How many years NI contributions do I need for a full pension?
In order to receive a full State Penson, you will need 35 qualifying years. Some pensions will normally be payable if you have 10 qualifying years on your National Insurance record.
How much is Full State Pension currently
£175.20 per week (as at October 2021).
At what age can I access my full State Pension?
State Pension access ages are increasing and are likely to continue to do so, they are being aligned for men and women.
Is a drawdown pension a good idea?
Drawing down from your pension pot can be a very good idea. However, it is not something to be entered into lightly or without seeking and understanding the implications. You must discuss your options with a pension adviser in order to make sure it is the best fit for your personal circumstances.
How much can you drawdown from your pension?
Under normal circumstances you can choose to take up to 25% (a quarter) of your pension pot as a tax-free lump sum. If you have one of the older policies, you may be able to take out more than 25% as tax-free cash, but you will have to check with your pension provider or seek Independent Financial advice. There are no longer any restrictions on the amount of income which can be withdrawn, but withdrawing income too quickly increases the risk of the pension plan being exhausted before death and carries some significant income tax complications.
How do I cash in my pension?
You can take your whole pension pot as cash if you want, withdrawing it all as cash. You will get the first 25% (quarter) tax-free, the remaining 75% being added to your income and will therefore be taxed in the normal way. However, the default position is that income tax will be deducted at the 45% maximum rate applicable, with any tax overpaid reclaimed from HMRC. You must discuss your options with a pension adviser in order to make sure it is the best fit for your personal circumstances.
Can I stop paying NI after 35 years?
If you want to receive the full State Pension, you will need to have 35 years of contributions (NICs). However, even if you have paid 35 years of National Insurance contributions, if you are still working and earning above the National Insurance threshold you will still have to pay NI.
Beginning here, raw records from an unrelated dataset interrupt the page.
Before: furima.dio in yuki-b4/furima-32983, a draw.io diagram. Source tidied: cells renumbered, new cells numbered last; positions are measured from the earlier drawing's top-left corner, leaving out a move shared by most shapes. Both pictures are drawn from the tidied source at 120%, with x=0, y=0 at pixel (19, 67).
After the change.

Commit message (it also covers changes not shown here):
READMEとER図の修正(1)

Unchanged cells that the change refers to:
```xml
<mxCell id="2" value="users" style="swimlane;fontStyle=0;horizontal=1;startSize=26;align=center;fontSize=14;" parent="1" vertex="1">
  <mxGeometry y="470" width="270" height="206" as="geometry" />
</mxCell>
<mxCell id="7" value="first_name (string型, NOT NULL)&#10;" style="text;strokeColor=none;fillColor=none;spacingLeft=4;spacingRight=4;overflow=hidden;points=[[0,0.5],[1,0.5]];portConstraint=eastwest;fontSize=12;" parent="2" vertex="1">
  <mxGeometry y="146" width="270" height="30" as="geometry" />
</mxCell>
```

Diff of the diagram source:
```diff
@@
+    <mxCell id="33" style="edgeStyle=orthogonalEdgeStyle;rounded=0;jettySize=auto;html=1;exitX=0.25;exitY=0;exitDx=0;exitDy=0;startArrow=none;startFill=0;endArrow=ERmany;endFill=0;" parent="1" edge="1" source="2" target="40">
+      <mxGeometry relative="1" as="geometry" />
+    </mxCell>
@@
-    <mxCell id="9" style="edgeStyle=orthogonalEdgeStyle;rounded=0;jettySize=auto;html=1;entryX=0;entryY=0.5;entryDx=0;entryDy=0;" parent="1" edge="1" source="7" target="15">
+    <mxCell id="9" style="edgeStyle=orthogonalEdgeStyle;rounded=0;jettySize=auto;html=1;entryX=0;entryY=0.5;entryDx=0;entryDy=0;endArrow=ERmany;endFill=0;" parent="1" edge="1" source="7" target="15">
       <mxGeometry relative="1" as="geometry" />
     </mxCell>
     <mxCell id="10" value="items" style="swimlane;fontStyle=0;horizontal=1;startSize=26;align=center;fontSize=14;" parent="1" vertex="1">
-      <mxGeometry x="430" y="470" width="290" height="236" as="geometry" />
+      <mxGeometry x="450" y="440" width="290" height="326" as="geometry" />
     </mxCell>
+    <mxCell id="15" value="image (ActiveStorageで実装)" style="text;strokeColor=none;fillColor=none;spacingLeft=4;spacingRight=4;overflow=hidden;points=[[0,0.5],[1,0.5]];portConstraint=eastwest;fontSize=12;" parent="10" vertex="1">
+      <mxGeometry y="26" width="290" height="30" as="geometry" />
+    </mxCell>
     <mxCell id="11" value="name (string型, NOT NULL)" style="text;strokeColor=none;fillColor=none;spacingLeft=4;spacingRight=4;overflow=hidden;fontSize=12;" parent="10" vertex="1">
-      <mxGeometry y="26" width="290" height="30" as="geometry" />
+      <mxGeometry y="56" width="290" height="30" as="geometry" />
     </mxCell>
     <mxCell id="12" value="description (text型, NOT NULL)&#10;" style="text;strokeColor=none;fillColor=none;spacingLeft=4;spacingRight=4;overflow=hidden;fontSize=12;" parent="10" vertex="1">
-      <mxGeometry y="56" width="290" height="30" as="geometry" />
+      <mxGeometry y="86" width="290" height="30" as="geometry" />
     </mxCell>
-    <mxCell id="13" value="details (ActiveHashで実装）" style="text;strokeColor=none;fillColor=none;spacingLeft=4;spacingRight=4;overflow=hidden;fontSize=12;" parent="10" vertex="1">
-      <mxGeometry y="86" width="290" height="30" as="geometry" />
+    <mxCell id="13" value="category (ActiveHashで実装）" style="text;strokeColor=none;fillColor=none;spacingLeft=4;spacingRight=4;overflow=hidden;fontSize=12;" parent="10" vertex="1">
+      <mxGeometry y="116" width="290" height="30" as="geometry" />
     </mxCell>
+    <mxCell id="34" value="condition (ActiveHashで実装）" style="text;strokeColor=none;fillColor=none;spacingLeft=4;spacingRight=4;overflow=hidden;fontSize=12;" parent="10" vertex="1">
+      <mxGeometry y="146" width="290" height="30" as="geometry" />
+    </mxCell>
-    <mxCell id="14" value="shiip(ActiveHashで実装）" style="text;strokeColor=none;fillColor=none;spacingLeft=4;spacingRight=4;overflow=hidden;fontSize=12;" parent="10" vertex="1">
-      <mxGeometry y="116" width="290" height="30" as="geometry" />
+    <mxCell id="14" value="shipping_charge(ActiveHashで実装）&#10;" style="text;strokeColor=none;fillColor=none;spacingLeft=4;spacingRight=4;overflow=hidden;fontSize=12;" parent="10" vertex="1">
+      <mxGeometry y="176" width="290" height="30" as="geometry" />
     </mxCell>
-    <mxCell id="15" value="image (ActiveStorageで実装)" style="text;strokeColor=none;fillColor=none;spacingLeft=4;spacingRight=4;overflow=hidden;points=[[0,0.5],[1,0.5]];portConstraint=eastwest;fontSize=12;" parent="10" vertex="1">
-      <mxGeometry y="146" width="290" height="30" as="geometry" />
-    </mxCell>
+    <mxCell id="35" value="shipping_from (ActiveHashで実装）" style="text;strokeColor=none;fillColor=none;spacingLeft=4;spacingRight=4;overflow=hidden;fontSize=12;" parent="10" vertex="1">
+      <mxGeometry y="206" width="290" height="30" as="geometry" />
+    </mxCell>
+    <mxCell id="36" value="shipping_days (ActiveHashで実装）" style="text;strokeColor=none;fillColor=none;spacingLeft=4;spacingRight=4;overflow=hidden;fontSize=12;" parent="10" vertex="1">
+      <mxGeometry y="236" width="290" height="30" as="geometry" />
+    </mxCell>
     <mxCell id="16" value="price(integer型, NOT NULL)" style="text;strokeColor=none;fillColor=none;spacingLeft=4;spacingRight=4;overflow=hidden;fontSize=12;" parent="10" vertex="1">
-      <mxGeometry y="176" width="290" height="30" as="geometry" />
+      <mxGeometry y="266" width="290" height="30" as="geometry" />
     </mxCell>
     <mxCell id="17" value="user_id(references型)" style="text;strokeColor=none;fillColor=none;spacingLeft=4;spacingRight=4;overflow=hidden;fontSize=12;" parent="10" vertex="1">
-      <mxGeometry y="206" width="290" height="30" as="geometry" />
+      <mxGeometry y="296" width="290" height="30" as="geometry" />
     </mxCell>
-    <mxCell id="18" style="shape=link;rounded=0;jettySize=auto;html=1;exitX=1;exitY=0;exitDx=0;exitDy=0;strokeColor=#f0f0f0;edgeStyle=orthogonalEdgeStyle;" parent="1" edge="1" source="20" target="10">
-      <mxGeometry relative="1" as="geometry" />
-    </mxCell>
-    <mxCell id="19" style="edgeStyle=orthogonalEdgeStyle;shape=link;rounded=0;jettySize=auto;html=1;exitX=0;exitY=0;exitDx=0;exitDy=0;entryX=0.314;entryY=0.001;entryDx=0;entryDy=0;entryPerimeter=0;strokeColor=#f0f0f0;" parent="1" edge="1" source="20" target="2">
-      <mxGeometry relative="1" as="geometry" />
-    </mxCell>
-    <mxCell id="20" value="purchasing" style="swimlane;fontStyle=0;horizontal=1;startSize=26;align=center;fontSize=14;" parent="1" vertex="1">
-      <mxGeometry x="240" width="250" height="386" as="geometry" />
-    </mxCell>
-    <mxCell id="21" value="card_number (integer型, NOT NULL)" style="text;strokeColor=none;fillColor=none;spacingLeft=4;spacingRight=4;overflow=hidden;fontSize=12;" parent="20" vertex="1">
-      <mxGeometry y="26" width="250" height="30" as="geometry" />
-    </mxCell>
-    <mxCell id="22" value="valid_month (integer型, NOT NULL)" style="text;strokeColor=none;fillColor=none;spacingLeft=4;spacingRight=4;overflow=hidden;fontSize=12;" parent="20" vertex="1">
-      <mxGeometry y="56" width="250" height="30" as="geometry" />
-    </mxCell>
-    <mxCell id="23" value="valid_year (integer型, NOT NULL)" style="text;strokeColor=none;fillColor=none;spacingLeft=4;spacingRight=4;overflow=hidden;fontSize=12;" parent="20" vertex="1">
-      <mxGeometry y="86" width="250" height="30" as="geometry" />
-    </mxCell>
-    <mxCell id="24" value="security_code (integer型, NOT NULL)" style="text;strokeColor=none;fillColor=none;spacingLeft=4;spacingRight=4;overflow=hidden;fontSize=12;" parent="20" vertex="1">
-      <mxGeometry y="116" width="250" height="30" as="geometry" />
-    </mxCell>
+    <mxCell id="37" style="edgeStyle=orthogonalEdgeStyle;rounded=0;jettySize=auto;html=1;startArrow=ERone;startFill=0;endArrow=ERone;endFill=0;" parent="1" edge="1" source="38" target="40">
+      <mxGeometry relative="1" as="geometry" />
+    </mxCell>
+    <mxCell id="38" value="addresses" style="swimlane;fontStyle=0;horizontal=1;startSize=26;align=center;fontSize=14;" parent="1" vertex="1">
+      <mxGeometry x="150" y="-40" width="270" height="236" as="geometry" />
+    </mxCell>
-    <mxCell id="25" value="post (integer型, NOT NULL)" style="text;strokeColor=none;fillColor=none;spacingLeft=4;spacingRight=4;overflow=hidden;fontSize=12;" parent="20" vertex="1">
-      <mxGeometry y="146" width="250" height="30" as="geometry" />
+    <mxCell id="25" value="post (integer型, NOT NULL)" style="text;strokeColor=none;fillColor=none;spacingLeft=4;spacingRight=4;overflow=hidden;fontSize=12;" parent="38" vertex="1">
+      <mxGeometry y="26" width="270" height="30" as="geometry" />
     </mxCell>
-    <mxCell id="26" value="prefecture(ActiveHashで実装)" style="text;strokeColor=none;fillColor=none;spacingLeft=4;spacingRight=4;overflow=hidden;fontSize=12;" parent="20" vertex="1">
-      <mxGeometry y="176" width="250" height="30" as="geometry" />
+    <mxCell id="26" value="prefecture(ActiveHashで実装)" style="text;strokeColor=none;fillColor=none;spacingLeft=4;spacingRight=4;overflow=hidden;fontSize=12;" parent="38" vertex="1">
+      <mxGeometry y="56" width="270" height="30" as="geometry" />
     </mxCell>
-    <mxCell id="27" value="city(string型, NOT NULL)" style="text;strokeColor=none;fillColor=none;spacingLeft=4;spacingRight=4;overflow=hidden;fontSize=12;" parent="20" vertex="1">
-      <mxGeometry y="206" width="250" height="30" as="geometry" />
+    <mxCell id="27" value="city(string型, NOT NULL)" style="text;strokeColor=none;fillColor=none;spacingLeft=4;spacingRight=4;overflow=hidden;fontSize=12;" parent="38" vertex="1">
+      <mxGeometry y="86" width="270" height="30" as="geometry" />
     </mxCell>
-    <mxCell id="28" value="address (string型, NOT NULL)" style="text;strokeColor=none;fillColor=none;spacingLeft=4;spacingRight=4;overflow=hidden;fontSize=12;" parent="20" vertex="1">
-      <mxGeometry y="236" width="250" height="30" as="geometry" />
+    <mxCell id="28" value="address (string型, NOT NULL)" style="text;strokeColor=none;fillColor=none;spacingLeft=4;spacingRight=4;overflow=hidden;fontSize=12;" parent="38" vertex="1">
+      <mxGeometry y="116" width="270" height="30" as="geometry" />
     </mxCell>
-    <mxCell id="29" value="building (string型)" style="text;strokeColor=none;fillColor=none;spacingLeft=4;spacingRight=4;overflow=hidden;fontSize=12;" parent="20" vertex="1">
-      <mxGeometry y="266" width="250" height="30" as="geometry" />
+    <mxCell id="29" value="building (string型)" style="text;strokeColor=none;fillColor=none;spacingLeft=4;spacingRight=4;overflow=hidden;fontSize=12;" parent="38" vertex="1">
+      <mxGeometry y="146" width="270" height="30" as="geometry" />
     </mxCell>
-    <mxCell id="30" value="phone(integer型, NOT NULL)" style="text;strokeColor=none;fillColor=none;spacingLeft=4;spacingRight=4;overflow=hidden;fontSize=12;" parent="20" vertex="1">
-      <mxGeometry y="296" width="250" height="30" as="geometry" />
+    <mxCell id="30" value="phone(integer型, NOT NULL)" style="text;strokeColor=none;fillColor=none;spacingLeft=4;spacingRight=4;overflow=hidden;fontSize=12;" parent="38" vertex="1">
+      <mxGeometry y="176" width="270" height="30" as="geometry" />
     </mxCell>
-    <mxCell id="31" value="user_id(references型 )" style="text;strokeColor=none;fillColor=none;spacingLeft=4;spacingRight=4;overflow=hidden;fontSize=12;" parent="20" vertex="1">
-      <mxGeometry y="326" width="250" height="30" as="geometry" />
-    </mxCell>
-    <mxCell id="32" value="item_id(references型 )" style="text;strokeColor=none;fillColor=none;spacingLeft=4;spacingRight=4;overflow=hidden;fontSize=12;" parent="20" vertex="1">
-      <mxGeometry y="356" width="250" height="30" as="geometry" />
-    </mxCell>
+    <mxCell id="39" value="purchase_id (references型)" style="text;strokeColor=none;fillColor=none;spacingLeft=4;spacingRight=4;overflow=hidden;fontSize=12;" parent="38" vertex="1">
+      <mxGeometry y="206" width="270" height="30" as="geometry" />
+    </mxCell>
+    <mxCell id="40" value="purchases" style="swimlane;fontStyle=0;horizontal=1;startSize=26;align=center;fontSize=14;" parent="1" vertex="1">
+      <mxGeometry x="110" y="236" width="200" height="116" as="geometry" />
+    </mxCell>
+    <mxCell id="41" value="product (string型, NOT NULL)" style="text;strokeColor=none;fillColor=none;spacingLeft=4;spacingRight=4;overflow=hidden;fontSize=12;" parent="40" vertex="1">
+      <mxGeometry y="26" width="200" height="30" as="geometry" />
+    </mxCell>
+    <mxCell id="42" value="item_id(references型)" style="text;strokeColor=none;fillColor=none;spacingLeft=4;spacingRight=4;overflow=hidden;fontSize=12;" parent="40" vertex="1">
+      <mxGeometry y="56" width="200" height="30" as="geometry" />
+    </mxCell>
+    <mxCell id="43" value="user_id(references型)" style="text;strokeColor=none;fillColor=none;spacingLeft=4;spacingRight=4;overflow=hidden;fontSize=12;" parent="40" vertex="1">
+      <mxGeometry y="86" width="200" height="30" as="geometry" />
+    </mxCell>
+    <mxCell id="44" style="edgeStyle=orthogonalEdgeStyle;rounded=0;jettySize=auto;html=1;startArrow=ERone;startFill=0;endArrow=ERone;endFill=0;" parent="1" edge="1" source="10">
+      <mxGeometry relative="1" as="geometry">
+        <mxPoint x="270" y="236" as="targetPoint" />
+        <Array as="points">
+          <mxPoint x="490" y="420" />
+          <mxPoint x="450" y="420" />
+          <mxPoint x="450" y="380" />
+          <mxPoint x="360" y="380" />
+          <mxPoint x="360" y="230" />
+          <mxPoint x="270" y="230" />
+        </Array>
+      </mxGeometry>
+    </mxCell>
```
Can I take some of my pension at 55?
One of the most recent changes is that you can now start taking money from your pension pot at the age of 55, which is well before you can receive your State Pension. Although the government has confirmed plans to increase the minimum pension age from 55 to 57 from 2028.
Does a private pension affect my State Pension?
The payments you receive from your State Pension is based solely on your National Insurance contribution history. This is separate from any monies you receive from one of your private or occupational pensions. However, you should be aware that any money in or taken from your pension pot may affect your entitlement to some state benefits.
How much should I pay into my pension?
As there are so many variables involved it is not possible to answer this question in this format. You must discuss your, circumstances, aspirations and finally your options with a Independent Financial Adviser in order to make sure it contribution levels are properly set and expectations agreed.
The value of your investment or pension can fall as well as rise and you may not get back the original amount invested.
The levels, bases and reliefs from taxation are subject to the individual circumstances of the investor and may be subject to future change.
The Financial Conduct Authority do not regulate tax planning.